When I graduated from University, I had a lot of debt. I paid for my school myself and although I’d worked every summer and managed to save a good portion of my earnings, I still somehow managed to rack up $26,000 in student loans. After graduation, I bought a car. I wasn’t a complete dummy about it, I didn’t buy a new one, but I did still manage to spend around $12,000 on a lightly used VW Golf.
So, I went from University student making no debt payments, to recently graduated entry level worker devoting 25% of her paycheque every month to debt. I had $38,000 of it weighing on my shoulders. Then, I got this crazy idea that I was going to pay it all off.
This idea came to fruition from the best possible intentions. I knew that my job wasn’t overly secure, and I didn’t like the idea of having so many debt payments to make should I ever lose it. I also knew that I didn’t want to be over 30 and still paying off my student loans.
I started scheming ways to put more money towards my debt, in order to shorten my total time to debt freedom. The progress was slow going at first (and still is) and I quickly found myself losing motivation. The problem was, I wanted to be out of debt now, and I didn’t want to wait three or four years for all of this sacrifice and extra payments to pay off. Staying motivated was tough, but I’m happy to say I’m still on track with my debt repayment. Here’s what I’ve done to stay on the wagon:
Last year was my first full year of debt repayment. In order to stay motivated, I declared a goal to pay off $7,500 in debt principle. I declared it in a public form (on my blog) and then set about trying to achieve it. Setting this goal really motivated me to throw everything I had at my debt, and in the year 2012 I paid off $16,363 worth of debt.
Setting yearly goals is all well and good, but they take a long time to reach. Due to this, I also made sure to make a huge deal about achieving shorter term goals. Every time either my student loan, my car loan, or my total debt owing decreased by $1,000, I would make sure to crow about it in my monthly net worth updates. Zeroing in on this progress really highlighted the fact that I was making progress, and that I wasn’t throwing away over half of my total income on extra debt payments, to no avail.
Keep a Debt Repayment Timeline
I have an excel spreadsheet that I use to calculate my date to debt freedom. It breaks down my debt owing by month, from today until the day I’m debt free. It includes the daily and monthly interest charges, as well as regular and extra payments I make or am planning on making. This spreadsheet is completely customizable and every time I make an extra $100 from staff writing or my Mom gives me a couple of bucks for my birthday, I add that to my debt payments, so I can watch my debt free date inch closer and closer to the present.

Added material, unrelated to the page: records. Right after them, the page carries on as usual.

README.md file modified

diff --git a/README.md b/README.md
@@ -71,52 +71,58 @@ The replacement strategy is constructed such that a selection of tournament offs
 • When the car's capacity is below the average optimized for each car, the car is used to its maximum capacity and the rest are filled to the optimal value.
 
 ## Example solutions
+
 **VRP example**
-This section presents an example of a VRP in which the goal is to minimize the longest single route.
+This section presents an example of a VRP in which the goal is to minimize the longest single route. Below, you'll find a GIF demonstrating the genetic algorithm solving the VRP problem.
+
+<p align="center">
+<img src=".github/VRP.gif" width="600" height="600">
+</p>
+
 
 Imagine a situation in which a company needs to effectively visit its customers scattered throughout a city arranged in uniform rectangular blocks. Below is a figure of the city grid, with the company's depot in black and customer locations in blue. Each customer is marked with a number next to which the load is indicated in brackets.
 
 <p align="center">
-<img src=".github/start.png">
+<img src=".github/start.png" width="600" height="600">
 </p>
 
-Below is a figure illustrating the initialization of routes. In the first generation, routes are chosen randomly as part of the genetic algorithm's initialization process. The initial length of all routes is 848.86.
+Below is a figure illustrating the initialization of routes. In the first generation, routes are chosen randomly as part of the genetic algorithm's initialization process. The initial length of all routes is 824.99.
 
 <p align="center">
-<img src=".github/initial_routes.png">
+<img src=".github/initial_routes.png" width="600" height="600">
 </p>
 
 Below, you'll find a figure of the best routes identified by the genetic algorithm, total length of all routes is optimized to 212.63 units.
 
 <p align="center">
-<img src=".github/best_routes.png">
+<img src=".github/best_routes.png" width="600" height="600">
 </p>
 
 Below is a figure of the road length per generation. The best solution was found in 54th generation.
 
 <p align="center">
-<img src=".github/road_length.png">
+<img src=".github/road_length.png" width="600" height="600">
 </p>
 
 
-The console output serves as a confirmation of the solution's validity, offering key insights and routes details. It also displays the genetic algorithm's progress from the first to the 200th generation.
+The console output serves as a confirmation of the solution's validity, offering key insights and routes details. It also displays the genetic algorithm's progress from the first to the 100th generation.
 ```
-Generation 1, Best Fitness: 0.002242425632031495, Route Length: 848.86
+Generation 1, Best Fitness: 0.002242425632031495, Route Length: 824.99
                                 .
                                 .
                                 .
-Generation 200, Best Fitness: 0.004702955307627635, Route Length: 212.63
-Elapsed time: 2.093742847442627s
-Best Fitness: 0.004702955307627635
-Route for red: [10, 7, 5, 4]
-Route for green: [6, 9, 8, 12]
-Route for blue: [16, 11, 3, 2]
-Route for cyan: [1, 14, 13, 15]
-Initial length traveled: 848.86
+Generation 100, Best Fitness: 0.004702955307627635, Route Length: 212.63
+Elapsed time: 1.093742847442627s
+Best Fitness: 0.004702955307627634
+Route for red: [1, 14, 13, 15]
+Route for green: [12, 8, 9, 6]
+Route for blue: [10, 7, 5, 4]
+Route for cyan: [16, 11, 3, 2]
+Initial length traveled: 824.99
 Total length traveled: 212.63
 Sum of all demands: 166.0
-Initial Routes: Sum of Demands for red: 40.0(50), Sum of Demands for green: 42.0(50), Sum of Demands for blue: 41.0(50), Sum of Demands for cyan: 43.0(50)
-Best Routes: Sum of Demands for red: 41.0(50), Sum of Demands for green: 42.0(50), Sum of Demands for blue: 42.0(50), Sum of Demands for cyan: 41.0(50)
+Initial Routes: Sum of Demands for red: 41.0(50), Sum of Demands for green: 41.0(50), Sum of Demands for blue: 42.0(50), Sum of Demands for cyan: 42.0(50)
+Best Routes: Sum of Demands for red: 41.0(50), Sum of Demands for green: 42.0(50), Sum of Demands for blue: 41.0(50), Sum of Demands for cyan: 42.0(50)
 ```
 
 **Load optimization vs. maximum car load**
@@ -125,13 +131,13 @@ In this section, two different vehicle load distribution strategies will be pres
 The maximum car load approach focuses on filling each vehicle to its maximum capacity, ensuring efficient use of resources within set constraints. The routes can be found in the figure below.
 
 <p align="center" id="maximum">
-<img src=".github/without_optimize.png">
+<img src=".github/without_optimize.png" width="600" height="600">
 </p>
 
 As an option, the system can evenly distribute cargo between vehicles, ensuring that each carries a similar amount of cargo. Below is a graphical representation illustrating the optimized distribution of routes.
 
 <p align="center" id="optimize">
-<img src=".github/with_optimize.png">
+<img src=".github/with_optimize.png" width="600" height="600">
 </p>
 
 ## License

When I first started messing with my debt repayment schedule spreadsheet, it projected my debt free date to be in 2015. Now, I might be able to pull off debt freedom by the end of 2013.
I also keep a separate, “best case scenario” spreadsheet that includes things that I can’t really predict with 100% certainty. In this spreadsheet I include projected raises, tax returns, bonuses, freelance income, etc. This spreadsheet shows me how quickly I could get out of debt if everything works out perfect, and motivates me to keep throwing everything I possibly have at my student loans.
Know Your Daily Interest Charge
When I first started paying my student loans back, I was paying a $26,720 balance at 5.5% interest. That works out to about $4.10 per day in interest charges. That’s so much money to just throw away every single day. Now, it’s down to $0.77 per day. Much more reasonable, but still a lot worse than $0 per day. Knowing that I was throwing away so much money on interest charges is a huge motivator to get rid of that debt as fast as possible.
Keep Your Eye on the Ball
The main reason I want to be out of debt is freedom. I want the freedom to travel if I want without worrying about making my debt payments. I want the freedom to quit my job if I’m unhappy without fear of defaulting on my loans. I want the freedom to invest my money and develop a comfortable cushion to fall back on, instead of worrying, constantly, that the floor is about to drop out beneath me and my debt is going to pull me under. I want that freedom, and making the sacrifices I’ve made in the past 16 months to pay down almost $25,000 of my debt in 16 months on a recent graduate’s income will be worth it.
I’ve got $13,182.00 left to go. Motivation, don’t fail me now.